Speaking to reporters in Detroit ahead of a conference about autonomous vehicles, NHTSA Administrator Mark Rosekind said a settlement -- known as a consent order -- with FCA “would be a strong outcome if we could do that.”
FCA representatives were called to a special hearing on July 2 at NHTSA to answer questions about 23 recalls that the agency alleges were improperly executed. After the hearing, Rosekind said that FCA would face penalties for its actions.
“There’s a long list of things that [FCA did that] put people at risk,” Rosekind told reporters today.
Rosekind said he is encouraged by the public comments that FCA CEO Sergio Marchionne and other executives have made about the automaker working more closely with NHTSA. But “we’re going to be watching for the actions that follow,” he added.

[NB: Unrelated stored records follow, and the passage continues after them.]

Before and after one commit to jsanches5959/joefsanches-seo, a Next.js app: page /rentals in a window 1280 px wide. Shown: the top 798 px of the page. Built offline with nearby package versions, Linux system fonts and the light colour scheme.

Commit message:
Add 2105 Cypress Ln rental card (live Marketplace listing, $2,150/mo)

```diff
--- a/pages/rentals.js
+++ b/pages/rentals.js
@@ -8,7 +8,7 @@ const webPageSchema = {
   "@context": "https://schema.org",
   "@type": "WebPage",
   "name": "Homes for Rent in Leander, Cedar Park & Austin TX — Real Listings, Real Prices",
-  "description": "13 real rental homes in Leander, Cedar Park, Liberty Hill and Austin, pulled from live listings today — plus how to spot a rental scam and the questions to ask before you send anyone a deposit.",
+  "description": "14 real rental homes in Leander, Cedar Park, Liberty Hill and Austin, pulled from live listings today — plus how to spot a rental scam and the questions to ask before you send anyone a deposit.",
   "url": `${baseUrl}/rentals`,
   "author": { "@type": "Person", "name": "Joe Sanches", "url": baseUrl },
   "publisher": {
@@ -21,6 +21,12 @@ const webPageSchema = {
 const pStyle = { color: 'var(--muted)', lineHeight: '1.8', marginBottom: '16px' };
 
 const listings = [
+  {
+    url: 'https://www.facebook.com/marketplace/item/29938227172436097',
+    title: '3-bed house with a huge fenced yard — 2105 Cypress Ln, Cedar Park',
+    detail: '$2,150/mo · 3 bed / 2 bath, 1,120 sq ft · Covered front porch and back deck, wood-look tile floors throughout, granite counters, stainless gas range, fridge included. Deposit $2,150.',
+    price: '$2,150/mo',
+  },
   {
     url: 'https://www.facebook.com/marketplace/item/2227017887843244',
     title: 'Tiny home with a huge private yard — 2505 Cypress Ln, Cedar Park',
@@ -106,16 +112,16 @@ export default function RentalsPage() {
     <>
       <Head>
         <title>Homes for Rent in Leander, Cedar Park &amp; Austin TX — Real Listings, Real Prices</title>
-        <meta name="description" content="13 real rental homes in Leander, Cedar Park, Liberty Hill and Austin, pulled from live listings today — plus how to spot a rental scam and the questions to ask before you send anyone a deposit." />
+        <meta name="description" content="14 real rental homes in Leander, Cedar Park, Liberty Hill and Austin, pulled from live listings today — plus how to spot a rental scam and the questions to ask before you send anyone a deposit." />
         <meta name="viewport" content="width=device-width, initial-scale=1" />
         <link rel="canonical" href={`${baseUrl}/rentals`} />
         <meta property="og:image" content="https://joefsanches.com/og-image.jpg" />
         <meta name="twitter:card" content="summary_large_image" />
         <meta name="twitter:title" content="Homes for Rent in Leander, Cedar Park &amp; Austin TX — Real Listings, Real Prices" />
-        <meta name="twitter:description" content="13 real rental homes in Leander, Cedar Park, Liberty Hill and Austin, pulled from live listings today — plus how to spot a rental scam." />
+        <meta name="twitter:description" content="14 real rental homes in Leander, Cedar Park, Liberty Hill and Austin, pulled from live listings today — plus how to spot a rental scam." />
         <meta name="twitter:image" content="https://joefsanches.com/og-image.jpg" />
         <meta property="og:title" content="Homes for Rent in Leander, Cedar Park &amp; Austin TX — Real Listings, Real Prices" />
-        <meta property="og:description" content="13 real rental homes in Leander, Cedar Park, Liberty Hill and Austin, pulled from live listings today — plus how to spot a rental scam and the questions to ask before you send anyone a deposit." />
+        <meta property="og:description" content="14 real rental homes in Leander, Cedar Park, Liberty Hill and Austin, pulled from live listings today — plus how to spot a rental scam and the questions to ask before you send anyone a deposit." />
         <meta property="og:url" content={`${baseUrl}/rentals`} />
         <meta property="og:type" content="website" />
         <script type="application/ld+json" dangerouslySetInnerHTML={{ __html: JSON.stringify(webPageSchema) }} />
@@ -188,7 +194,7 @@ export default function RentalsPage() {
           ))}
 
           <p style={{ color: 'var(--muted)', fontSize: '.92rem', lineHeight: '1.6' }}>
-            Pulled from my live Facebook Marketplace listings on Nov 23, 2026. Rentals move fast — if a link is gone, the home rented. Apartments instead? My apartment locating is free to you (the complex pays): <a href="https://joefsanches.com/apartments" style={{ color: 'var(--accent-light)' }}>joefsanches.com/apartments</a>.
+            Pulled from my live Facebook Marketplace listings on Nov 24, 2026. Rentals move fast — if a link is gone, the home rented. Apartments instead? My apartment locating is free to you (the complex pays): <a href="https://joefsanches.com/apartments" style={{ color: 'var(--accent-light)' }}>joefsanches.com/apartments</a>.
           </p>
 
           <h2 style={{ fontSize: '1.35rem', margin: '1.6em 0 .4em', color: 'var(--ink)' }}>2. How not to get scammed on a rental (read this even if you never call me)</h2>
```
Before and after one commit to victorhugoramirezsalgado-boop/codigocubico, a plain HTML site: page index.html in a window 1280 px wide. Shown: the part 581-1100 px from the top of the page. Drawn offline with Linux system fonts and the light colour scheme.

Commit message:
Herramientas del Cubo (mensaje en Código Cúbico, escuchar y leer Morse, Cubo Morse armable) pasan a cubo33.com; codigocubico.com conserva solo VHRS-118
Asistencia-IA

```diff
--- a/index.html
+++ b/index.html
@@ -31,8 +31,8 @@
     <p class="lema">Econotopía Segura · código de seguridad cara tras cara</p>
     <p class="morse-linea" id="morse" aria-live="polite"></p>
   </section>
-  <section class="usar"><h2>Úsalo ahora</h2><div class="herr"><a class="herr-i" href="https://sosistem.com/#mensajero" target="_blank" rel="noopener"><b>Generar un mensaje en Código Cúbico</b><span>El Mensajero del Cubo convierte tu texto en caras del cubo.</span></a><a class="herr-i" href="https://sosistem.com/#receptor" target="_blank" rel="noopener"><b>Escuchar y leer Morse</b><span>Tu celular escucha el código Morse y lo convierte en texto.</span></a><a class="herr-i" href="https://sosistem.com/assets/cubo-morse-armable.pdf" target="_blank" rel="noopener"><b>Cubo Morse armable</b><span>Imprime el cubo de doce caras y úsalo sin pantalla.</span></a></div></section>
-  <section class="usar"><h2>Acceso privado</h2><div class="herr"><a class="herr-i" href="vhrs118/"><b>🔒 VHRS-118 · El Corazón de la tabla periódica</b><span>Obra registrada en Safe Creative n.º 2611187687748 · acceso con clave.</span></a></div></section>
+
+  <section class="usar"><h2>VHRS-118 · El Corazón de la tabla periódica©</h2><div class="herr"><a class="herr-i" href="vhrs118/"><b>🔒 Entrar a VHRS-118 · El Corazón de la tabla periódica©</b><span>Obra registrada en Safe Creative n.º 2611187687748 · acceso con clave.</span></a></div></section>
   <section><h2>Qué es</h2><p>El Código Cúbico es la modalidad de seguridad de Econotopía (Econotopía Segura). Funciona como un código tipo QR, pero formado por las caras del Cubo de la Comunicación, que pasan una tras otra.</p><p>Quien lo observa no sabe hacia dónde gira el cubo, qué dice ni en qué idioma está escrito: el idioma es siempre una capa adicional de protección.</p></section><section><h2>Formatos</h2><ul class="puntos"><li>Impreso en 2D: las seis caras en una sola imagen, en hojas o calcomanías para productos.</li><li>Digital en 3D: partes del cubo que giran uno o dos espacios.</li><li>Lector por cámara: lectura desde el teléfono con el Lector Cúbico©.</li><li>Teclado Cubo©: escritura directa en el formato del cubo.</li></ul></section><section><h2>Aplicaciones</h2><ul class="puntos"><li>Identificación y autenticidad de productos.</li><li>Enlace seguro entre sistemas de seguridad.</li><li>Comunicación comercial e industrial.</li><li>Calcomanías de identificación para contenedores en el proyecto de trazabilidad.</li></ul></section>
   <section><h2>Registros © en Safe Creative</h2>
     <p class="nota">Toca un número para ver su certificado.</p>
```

NHTSA attorneys are considering a number of penalties for FCA, from monitoring and reporting programs up to, and including, vehicle buybacks, Rosekind said.
But he said that even if NHTSA and FCA reach a settlement that would impose harsh penalties and closer monitoring of the automaker, “it doesn’t mean that we’re done with Chrysler.”
In other comments, Rosekind said:
- Ongoing testing of recovered airbag inflators -- those already pulled from recalled vehicles -- shows an elevated risk of failure for vehicles in one state. “Seventy to 80 percent of the ruptures are coming from Florida,” he said. Rosekind said that automakers and NHTSA are working toward “a fall event” in which they can present a coordinated campaign to replace millions of defective airbag inflators in the nation’s fleet.
- The agency will update its aging New Car Assessment Program beginning this fall. The program, which awards star ratings to vehicles based on a series of crash tests, will be updated to recognize added safety features, such as autonomous braking, the NHTSA head said. “It looks like it’s coming together very, very nicely.”
- NHTSA is reviewing federal vehicle safety rules to determine whether self-driving vehicle technology that automakers and Google Inc. are road testing comply with the law. The agency is looking at a list of rules that could affect the rollout of features such as Tesla Motors Inc.’s Autopilot hands-free driving system or General Motors’ proposed Super Cruise system planned for some Cadillac models.